§ WHAT TO DO
Within the lines below, find those that hold the string "datetime" and copy each one.

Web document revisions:
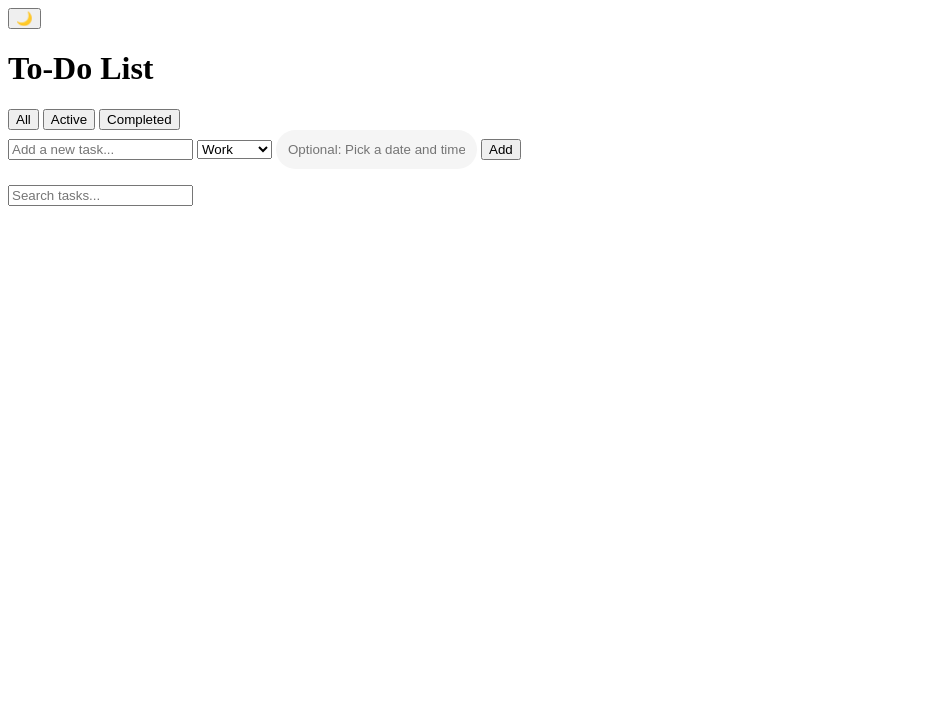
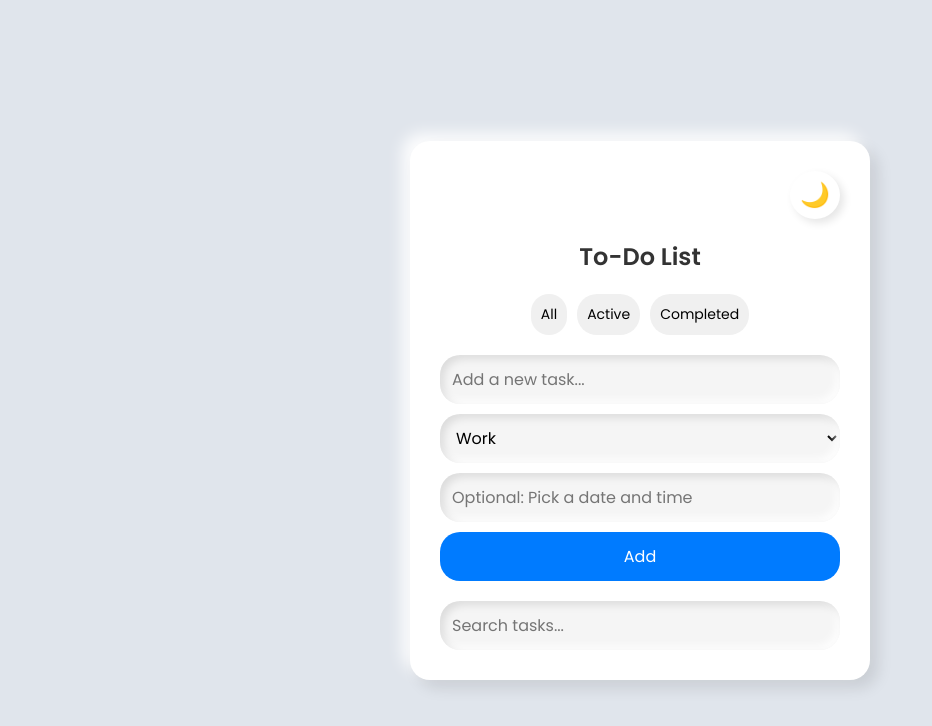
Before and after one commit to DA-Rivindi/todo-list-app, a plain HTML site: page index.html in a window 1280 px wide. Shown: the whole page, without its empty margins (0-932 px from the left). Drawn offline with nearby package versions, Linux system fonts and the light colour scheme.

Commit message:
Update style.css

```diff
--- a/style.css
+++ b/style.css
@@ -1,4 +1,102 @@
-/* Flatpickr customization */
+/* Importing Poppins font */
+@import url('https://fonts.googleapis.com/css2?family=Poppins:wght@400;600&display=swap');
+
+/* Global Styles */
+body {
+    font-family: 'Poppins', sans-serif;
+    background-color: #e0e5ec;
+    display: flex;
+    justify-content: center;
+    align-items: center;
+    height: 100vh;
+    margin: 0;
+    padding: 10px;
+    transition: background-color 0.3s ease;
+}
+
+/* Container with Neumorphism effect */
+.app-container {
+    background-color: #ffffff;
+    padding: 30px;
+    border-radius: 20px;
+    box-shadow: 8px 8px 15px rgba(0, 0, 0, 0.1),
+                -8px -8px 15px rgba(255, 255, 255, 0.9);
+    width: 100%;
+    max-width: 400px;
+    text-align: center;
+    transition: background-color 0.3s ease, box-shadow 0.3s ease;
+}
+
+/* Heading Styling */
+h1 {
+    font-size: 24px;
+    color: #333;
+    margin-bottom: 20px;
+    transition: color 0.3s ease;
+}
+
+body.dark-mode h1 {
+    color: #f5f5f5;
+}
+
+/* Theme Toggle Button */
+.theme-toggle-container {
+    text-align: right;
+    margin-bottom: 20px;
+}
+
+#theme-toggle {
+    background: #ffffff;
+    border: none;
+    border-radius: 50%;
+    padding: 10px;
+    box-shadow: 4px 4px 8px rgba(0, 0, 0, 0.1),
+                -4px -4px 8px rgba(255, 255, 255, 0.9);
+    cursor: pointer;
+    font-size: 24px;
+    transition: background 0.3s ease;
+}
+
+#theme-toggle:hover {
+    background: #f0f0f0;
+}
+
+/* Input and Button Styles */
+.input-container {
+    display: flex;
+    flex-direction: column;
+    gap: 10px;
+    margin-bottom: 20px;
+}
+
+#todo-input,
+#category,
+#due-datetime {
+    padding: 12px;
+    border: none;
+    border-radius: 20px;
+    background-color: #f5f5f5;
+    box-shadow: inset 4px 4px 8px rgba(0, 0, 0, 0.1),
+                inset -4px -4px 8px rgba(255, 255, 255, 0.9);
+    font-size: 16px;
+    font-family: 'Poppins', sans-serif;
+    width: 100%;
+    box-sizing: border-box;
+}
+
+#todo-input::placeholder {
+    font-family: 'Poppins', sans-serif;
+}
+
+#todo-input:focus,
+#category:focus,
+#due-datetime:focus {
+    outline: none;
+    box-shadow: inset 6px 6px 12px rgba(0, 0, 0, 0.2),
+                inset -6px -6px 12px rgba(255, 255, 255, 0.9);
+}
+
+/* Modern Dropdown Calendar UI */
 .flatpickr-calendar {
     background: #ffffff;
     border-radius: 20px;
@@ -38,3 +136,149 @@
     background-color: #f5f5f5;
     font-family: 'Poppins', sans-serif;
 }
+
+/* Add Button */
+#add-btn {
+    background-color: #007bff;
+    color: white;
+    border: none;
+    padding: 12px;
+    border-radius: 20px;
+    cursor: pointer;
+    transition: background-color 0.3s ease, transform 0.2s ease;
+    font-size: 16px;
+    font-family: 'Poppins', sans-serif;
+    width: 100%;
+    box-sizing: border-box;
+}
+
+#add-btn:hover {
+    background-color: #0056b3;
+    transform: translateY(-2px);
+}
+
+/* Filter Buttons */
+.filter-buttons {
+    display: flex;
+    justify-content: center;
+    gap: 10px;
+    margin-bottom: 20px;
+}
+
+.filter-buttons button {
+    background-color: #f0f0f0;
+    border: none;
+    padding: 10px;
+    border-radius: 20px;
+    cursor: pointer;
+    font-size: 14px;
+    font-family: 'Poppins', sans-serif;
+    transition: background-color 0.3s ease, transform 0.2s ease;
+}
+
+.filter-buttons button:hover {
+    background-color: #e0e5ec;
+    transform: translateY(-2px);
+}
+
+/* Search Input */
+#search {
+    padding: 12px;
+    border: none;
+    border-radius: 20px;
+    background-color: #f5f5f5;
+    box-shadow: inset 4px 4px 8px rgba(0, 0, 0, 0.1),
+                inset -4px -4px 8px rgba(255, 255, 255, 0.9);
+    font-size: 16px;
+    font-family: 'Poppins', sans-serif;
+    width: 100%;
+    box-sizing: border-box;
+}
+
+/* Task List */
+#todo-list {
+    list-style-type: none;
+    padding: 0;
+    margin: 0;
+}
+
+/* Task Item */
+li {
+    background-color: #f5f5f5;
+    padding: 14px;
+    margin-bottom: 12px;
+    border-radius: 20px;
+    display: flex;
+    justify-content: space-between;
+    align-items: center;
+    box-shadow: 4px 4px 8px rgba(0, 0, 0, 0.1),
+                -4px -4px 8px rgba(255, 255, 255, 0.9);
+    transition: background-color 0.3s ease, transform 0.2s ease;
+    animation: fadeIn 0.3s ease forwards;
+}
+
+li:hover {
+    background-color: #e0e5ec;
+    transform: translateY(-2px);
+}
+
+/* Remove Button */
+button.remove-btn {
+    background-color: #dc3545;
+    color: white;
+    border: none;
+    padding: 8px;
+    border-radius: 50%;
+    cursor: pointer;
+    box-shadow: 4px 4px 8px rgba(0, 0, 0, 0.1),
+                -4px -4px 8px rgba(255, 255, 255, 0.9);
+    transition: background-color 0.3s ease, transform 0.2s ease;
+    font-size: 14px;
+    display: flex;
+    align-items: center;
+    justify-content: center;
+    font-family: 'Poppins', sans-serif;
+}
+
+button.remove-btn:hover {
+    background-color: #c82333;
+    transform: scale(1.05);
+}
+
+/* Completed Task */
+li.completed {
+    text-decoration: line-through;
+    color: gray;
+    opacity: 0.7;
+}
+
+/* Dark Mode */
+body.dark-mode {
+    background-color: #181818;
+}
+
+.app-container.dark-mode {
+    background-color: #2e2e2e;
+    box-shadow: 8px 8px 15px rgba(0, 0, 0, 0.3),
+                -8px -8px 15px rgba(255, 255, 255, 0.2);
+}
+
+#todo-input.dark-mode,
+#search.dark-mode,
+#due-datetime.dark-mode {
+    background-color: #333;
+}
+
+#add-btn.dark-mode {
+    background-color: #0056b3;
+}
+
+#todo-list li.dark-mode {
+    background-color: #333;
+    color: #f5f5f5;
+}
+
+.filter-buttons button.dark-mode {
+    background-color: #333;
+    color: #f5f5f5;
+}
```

§ SOLUTION
+#due-datetime {
+#due-datetime:focus {
+#due-datetime.dark-mode {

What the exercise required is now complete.